Q COSTA RICA – Two young Costa Rican women (Ticas), studying in Barcelona, Spain, were “injured” in the terrorist attack that shook Barcelona Thursday afternoon.
The Foreign Ministry confirmed the report, updating the initial reports that no Costa Ricans had been affected during the attack in one of the main tourist areas of the Mediterranean coastal city.
“Both are in their apartments and out of danger. We are not permitted to make public their names,” the Foreign Ministry said in a statement.
During the noon television newscast by local channel 7, Telenoticias, a telephone report by a Costa Rican in Barcelona said no Costa Ricans had been affected by the attack. The Foreign Ministry updated the information later in the afternoon.
At least 13 people more than 80 people, of which more than a dozen are in critical condition, were injured in the “terrorist” attack in Barcelonas’ Las Ramblas district.
According to the Foreign Ministry consular registry, there 25 Costa Ricans registered in Barcelona.
“We have implemented the security protocol, which implies that the consulate general is in direct contact with the permanent center of the Ministry of the Interior of Spain and with the Specialized National Police. It also activates the honorary consulate that Costa Rica has in Barcelona,” Costa Rica’s ambassador to Spain, Doris Osterlof, said at noon.
The Costa Rica embassy also urged the families of Costa Rican who are traveling through Barcelona, to notify the Consulate in case they have not received information from their relatives.
The consulate number in Spain is 0034 603227609 or that of Spain’s National Police 0034 902400012.
The Barcelona Van Attack
A white van drove into a busy tourist district, down the pedestrian concourse in Las Ramblas, a popular area in the heart of Barcelona, and continued driving for more than 500 meters (5
A white van drove into a busy tourist district, down the pedestrian concourse in Las Ramblas, a popular area in the heart of Barcelona, and continued driving for more than 500 metres (5 blcoks) at speeds of 80 km/h (50 mph) while crashing into pedestrians until it hit a newspaper kiosk and stopped.
The Spanish newspaper El País, citing police sources, said the driver of the vehicle fled on foot.
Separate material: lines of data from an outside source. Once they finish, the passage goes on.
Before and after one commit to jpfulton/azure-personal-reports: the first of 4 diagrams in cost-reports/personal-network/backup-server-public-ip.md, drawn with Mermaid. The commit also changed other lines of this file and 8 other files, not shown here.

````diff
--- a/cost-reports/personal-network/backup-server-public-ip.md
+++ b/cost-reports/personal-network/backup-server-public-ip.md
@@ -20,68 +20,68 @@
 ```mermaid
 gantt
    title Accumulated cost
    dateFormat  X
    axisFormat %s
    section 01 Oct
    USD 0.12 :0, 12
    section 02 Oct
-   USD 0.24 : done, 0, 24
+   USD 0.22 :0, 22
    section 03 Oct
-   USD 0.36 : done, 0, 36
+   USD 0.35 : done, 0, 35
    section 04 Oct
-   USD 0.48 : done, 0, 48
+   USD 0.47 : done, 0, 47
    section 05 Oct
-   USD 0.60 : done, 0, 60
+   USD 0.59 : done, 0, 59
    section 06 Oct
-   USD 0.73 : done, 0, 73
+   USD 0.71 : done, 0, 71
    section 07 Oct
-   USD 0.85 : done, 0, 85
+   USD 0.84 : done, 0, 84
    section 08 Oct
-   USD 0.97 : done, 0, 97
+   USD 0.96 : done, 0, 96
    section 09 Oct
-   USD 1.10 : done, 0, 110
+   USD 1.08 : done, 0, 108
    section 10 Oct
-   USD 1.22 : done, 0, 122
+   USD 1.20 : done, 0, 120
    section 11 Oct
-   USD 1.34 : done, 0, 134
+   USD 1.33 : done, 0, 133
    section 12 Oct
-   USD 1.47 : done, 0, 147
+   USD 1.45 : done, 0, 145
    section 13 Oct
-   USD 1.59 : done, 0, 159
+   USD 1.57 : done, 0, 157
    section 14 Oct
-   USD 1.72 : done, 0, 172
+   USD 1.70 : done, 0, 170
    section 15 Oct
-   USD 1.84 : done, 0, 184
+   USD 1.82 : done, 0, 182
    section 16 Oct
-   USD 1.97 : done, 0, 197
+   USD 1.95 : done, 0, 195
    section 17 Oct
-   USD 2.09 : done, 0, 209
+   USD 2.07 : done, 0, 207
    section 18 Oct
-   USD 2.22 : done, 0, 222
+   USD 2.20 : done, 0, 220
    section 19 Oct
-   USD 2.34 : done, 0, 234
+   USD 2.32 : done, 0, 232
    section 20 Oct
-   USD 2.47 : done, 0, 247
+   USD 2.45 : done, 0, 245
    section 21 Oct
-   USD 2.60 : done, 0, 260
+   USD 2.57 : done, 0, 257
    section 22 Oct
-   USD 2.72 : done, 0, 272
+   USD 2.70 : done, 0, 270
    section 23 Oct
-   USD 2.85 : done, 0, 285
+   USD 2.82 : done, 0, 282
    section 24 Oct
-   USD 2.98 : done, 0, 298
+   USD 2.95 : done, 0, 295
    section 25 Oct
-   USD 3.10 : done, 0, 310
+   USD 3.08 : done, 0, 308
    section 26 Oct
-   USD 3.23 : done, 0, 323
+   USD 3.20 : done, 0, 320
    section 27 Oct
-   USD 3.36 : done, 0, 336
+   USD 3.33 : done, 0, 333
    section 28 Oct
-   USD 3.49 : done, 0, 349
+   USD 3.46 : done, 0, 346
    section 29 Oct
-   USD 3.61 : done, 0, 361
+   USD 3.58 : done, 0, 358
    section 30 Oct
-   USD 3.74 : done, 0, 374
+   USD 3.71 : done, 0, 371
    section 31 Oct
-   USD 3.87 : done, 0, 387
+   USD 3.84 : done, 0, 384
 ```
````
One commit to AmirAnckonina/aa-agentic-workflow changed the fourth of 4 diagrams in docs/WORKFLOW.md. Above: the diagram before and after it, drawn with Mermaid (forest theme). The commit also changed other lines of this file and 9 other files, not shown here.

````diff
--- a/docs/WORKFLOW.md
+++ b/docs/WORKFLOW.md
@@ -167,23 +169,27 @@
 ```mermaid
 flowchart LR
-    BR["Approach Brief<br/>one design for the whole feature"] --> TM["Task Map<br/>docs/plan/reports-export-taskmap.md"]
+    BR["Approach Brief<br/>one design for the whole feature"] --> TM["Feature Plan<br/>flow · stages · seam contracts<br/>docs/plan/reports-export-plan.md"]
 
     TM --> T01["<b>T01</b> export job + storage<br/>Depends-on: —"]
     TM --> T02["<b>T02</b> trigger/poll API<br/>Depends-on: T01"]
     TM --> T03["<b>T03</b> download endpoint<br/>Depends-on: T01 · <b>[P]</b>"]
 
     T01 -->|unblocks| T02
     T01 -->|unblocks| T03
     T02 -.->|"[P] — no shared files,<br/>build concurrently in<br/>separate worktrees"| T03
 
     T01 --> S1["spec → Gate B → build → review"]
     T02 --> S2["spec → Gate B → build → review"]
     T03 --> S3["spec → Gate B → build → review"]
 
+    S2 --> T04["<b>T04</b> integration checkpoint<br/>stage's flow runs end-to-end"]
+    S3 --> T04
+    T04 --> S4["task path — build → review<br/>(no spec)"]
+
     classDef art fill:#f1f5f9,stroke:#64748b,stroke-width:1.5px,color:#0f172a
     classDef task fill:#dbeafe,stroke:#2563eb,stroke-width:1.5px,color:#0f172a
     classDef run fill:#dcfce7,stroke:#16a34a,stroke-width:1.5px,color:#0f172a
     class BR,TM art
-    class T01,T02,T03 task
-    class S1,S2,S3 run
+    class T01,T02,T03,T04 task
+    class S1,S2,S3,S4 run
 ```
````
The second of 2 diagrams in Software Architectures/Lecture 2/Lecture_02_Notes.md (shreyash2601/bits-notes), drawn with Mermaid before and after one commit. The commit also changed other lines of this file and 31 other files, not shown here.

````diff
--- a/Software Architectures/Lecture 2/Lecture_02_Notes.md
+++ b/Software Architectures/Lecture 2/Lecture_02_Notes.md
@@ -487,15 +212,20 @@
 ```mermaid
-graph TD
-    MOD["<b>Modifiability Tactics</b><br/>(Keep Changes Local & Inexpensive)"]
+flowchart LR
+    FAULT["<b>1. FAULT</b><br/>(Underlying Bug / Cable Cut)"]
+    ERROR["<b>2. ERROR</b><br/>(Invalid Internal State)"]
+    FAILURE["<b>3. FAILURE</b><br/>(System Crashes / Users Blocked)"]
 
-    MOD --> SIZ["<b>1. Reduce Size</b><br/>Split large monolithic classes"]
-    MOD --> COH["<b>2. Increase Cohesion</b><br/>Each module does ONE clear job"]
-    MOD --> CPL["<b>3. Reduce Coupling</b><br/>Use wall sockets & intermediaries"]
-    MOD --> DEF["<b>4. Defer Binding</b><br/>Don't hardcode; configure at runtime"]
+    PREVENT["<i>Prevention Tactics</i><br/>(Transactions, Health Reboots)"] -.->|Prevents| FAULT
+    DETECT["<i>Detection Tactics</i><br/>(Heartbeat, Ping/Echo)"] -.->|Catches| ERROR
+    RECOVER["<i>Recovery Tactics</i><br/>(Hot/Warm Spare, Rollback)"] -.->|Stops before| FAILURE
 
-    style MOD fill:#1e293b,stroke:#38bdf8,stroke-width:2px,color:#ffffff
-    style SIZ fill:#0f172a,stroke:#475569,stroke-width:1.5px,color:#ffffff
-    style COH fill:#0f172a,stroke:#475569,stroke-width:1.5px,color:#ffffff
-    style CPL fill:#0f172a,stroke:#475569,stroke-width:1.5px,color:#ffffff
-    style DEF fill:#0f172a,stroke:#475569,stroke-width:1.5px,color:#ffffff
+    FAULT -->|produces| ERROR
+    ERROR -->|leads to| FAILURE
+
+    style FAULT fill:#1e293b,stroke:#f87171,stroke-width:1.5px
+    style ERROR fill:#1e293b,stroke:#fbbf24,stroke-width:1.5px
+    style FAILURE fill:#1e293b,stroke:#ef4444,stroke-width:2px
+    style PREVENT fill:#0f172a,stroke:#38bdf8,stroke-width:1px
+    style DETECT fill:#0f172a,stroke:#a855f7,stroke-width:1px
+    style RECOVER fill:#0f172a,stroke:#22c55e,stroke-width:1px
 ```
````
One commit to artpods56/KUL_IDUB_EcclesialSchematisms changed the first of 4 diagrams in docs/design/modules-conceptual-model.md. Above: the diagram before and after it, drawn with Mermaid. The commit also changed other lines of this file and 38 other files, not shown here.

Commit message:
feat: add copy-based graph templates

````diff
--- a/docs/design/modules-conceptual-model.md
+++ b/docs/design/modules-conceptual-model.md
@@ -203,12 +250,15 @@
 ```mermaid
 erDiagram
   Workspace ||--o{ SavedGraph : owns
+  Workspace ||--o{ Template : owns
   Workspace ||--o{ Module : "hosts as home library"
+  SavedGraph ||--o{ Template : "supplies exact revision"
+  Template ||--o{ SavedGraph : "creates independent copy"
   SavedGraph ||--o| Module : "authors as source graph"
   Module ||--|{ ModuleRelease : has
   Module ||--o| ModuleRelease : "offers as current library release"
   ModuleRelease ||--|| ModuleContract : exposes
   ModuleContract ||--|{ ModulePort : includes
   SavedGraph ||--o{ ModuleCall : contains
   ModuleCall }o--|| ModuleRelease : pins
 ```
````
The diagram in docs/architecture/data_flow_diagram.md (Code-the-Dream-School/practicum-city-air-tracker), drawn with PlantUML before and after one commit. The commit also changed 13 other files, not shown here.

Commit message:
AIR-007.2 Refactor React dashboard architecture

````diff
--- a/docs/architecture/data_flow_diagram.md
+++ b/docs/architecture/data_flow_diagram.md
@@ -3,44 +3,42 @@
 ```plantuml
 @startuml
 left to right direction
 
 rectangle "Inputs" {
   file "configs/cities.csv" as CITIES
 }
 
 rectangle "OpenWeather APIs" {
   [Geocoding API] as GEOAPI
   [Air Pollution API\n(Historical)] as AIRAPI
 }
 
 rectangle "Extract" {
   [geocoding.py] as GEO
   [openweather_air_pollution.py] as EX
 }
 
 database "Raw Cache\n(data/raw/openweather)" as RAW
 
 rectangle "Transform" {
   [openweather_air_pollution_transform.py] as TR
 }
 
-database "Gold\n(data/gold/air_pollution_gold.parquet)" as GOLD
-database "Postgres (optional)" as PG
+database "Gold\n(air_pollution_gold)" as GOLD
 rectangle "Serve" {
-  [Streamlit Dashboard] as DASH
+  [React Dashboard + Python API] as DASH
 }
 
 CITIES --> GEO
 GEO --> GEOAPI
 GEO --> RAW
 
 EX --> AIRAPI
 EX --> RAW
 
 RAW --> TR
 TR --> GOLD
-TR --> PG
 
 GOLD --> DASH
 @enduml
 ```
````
Two arrests were made in connection with the attack, local police confirmed on Thursday evening. A second van linked to the attack was found in the small town of Vic in Catalonia.
A popular tourist district
The area of Las Ramblas comprises a long pedestrian concourse made up of a series of ramblas, flanked on either side by carriageways for vehicles. It is one of the city’s favorite tourist destinations. People walk down the wide, pedestrianized path in the center of the street, but cars can travel on either side.
The boulevard also forms the border between Barcelona’s Gothic Quarter and the El Raval neighborhood, both part of the historic old city and considered tourist hotspots.
Attacks in Europe
Up to now Spain had been spared the recent extremist violence that has occurred in France, Belgium, Germany and the UK.
But it was hit by what is still Europe’s deadliest jihadi attack in March 2004, when bombs exploded on commuter trains in Madrid, killing 191 people in an attack claimed by al-Qaida-inspired extremists.
Vehicles have been prominently used across Europe in extremist attacks since July 2016, with more than 100 people killed in London, Nice, Stockholm and Berlin.